> [DIRECTIONS FOR THIS TASK] Copy out all the lines of the data precisely, omitting any pictures.

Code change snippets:
>>>>>
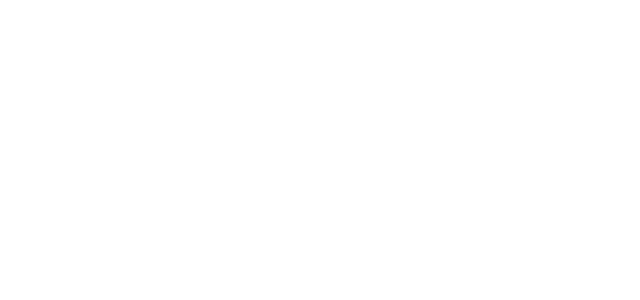
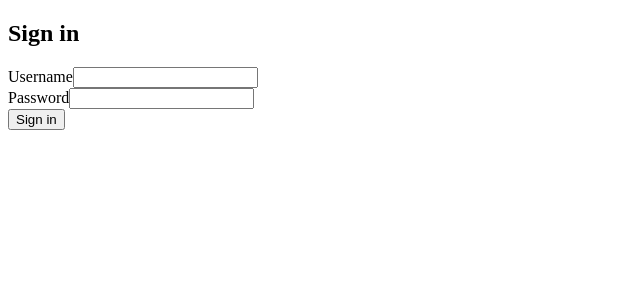
Before and after one commit to esdp-mern/tourism-platform-concept, a React (Create React App) app in the folder frontend/: page /login in a window 1280 px wide. Before the commit this address had no page. Shown: the top 300 px of the page, without its empty margins (0-640 px from the left). Built offline with nearby package versions, Linux system fonts and the light colour scheme.

Commit message:
TPC-8: app updated

```diff
--- a/frontend/src/App.tsx
+++ b/frontend/src/App.tsx
@@ -1,16 +1,13 @@
-import React from 'react';
-import {Route, Routes} from "react-router-dom";
-import RegisterPage from "./containers/RegisterPage/RegisterPage";
-import SignInPage from "./containers/SignUpPage/SignInPage";
-import './App.css';
+import React from "react";
+import { useAppSelector } from "./app/hook";
+import useRoutes from "./routes";
+import Layout from "./components/Layout/Layout";
 
-function App() {
-  return (
-    <Routes>
-      <Route path="/register" element={<RegisterPage/>}/>
-      <Route path="/sign-in" element={<SignInPage/>}/>
-    </Routes>
-  );
-}
+const App = () => {
+  const { user } = useAppSelector((state) => state.users);
+  const routes = useRoutes(!!user);
+
+  return <Layout>{routes}</Layout>;
+};
 
 export default App;
--- /dev/null
+++ b/frontend/src/components/Layout/Layout.tsx
@@ -0,0 +1,13 @@
+import React, { PropsWithChildren } from "react";
+
+const Layout: React.FC<PropsWithChildren> = ({ children }) => {
+  return (
+    <>
+      <header></header>
+
+      <main>{children}</main>
+    </>
+  );
+};
+
+export default Layout;
--- /dev/null
+++ b/frontend/src/routes.tsx
@@ -0,0 +1,22 @@
+import React from "react";
+import { Navigate, Route, Routes } from "react-router-dom";
+import Signup from "./containers/RegisterPage/RegisterPage";
+import Login from "./containers/SignUpPage/SignInPage";
+
+const useRoutes = (isAuthenticated: boolean) => (
+  <Routes>
+    {/* Route for everything */}
+    {!isAuthenticated ? (
+      <>
+        <Route path="/signup" element={<Signup />} />
+        <Route path="/login" element={<Login />} />
+        <Route path="*" element={<Navigate to="/login" />} />
+      </>
+    ) : (
+      <>{/* Route for authorized users only */}</>
+    )}
+    <Route path="*" element={<Navigate to="/" />} />
+  </Routes>
+);
+
+export default useRoutes;
```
<<<<<
> [SOLUTION FOR THIS PROBLEM]
Before and after one commit to esdp-mern/tourism-platform-concept, a React (Create React App) app in the folder frontend/: page /login in a window 1280 px wide. Before the commit this address had no page. Shown: the top 300 px of the page, without its empty margins (0-640 px from the left). Built offline with nearby package versions, Linux system fonts and the light colour scheme.

Commit message:
TPC-8: app updated

```diff
--- a/frontend/src/App.tsx
+++ b/frontend/src/App.tsx
@@ -1,16 +1,13 @@
-import React from 'react';
-import {Route, Routes} from "react-router-dom";
-import RegisterPage from "./containers/RegisterPage/RegisterPage";
-import SignInPage from "./containers/SignUpPage/SignInPage";
-import './App.css';
+import React from "react";
+import { useAppSelector } from "./app/hook";
+import useRoutes from "./routes";
+import Layout from "./components/Layout/Layout";
 
-function App() {
-  return (
-    <Routes>
-      <Route path="/register" element={<RegisterPage/>}/>
-      <Route path="/sign-in" element={<SignInPage/>}/>
-    </Routes>
-  );
-}
+const App = () => {
+  const { user } = useAppSelector((state) => state.users);
+  const routes = useRoutes(!!user);
+
+  return <Layout>{routes}</Layout>;
+};
 
 export default App;
--- /dev/null
+++ b/frontend/src/components/Layout/Layout.tsx
@@ -0,0 +1,13 @@
+import React, { PropsWithChildren } from "react";
+
+const Layout: React.FC<PropsWithChildren> = ({ children }) => {
+  return (
+    <>
+      <header></header>
+
+      <main>{children}</main>
+    </>
+  );
+};
+
+export default Layout;
--- /dev/null
+++ b/frontend/src/routes.tsx
@@ -0,0 +1,22 @@
+import React from "react";
+import { Navigate, Route, Routes } from "react-router-dom";
+import Signup from "./containers/RegisterPage/RegisterPage";
+import Login from "./containers/SignUpPage/SignInPage";
+
+const useRoutes = (isAuthenticated: boolean) => (
+  <Routes>
+    {/* Route for everything */}
+    {!isAuthenticated ? (
+      <>
+        <Route path="/signup" element={<Signup />} />
+        <Route path="/login" element={<Login />} />
+        <Route path="*" element={<Navigate to="/login" />} />
+      </>
+    ) : (
+      <>{/* Route for authorized users only */}</>
+    )}
+    <Route path="*" element={<Navigate to="/" />} />
+  </Routes>
+);
+
+export default useRoutes;
```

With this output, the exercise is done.